◆ Data excerpts:
"""

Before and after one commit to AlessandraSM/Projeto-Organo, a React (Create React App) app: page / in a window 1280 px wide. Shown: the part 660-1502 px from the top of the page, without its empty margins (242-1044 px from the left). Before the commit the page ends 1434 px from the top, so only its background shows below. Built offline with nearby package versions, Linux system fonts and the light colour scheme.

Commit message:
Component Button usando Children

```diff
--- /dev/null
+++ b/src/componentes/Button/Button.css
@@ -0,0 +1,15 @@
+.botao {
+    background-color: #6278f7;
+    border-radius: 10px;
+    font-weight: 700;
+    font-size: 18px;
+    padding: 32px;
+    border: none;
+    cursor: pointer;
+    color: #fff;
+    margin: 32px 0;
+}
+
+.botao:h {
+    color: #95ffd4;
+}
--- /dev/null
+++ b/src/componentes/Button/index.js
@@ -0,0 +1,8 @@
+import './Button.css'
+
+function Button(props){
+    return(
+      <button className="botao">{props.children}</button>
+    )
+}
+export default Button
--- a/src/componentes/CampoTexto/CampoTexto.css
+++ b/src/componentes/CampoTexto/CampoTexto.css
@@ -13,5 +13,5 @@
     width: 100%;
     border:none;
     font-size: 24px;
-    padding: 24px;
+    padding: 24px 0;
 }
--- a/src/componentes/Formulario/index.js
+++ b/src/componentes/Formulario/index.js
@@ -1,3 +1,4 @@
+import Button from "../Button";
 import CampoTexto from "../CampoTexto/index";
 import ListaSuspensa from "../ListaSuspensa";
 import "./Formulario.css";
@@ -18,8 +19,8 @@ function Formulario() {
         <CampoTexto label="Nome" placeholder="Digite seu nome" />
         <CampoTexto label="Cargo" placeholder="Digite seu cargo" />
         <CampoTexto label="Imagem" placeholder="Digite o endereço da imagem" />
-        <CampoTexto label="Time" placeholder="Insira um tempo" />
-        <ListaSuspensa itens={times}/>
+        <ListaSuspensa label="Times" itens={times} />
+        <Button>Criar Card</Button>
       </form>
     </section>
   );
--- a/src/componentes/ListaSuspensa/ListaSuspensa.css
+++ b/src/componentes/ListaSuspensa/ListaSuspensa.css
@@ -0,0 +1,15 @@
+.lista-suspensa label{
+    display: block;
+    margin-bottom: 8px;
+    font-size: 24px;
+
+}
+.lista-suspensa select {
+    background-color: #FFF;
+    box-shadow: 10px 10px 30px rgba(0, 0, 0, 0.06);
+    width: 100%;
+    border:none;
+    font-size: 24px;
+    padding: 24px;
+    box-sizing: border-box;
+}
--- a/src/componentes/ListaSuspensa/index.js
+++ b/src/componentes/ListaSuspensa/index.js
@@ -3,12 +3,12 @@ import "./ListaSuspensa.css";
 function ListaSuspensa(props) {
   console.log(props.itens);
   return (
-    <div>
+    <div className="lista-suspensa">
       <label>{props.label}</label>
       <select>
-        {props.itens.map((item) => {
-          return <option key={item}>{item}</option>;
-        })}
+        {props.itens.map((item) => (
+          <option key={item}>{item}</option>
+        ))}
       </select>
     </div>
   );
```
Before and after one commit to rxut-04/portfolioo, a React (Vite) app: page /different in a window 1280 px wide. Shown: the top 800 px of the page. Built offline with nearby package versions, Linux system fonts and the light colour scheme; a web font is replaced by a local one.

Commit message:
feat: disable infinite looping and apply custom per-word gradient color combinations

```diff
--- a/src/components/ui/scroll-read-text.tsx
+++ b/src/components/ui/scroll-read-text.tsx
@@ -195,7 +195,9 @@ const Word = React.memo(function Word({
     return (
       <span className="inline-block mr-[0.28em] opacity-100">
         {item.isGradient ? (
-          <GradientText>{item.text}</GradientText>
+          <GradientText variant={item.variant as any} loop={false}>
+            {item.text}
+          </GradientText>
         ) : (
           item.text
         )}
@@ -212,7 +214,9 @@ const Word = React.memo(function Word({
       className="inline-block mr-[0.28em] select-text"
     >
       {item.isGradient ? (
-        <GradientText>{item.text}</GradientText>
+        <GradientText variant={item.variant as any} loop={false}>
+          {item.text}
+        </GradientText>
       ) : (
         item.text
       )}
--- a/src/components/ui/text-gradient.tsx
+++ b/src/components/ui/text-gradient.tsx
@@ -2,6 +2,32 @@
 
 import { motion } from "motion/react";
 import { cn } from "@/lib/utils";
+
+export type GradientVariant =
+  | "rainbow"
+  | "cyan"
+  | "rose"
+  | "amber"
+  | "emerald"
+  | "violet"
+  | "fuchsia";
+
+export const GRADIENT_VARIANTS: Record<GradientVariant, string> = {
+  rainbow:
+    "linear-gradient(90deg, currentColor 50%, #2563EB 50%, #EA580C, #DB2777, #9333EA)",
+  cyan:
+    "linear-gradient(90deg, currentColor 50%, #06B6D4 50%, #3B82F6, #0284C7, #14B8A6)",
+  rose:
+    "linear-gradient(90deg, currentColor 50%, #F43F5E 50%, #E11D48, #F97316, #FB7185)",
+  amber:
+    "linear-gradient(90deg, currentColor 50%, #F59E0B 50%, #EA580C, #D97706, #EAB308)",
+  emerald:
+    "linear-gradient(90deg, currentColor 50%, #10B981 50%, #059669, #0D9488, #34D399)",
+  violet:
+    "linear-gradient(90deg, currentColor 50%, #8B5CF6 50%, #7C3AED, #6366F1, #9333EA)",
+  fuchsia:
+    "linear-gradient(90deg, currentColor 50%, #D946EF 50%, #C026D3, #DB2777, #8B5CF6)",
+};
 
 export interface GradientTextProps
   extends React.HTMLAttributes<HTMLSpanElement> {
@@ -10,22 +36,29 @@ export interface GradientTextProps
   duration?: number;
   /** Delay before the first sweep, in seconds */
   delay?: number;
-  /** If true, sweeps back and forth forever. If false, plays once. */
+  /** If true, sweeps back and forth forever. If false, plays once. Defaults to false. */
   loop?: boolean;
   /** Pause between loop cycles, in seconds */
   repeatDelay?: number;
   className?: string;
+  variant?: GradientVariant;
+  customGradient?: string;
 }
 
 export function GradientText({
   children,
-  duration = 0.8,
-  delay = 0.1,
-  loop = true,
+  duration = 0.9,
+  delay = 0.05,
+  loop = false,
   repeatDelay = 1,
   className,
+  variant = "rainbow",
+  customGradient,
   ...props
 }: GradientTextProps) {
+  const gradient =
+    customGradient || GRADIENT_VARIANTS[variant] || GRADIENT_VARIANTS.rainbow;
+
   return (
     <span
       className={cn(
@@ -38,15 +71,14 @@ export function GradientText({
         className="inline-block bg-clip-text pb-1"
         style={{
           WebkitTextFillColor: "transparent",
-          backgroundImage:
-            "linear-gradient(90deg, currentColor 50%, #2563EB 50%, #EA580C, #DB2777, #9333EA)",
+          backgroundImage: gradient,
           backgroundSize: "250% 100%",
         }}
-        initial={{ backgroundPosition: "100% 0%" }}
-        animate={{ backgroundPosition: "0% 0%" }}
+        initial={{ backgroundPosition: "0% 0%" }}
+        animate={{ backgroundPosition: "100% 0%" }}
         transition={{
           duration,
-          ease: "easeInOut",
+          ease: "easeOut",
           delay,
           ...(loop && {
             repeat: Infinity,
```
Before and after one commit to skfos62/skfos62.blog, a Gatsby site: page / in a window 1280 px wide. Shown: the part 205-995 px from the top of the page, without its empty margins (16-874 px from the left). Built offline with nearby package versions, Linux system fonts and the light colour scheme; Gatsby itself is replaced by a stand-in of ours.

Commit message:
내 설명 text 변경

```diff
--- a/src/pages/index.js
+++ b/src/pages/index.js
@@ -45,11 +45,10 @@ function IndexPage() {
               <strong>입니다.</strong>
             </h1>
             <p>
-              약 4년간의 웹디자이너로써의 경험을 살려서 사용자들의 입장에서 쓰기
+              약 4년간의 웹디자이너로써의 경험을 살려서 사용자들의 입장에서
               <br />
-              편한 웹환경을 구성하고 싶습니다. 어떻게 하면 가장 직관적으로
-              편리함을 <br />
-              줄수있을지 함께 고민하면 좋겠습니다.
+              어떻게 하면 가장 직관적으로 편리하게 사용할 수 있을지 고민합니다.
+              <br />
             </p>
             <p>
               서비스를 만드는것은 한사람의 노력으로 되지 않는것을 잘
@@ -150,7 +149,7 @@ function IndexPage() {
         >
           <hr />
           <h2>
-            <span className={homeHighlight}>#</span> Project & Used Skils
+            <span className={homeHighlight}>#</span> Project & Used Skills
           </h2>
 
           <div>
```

"""

◆ Work order:
Using the records above, list each line that includes "with".

◆ Your response:
Before and after one commit to AlessandraSM/Projeto-Organo, a React (Create React App) app: page / in a window 1280 px wide. Shown: the part 660-1502 px from the top of the page, without its empty margins (242-1044 px from the left). Before the commit the page ends 1434 px from the top, so only its background shows below. Built offline with nearby package versions, Linux system fonts and the light colour scheme.
Before and after one commit to rxut-04/portfolioo, a React (Vite) app: page /different in a window 1280 px wide. Shown: the top 800 px of the page. Built offline with nearby package versions, Linux system fonts and the light colour scheme; a web font is replaced by a local one.
Before and after one commit to skfos62/skfos62.blog, a Gatsby site: page / in a window 1280 px wide. Shown: the part 205-995 px from the top of the page, without its empty margins (16-874 px from the left). Built offline with nearby package versions, Linux system fonts and the light colour scheme; Gatsby itself is replaced by a stand-in of ours.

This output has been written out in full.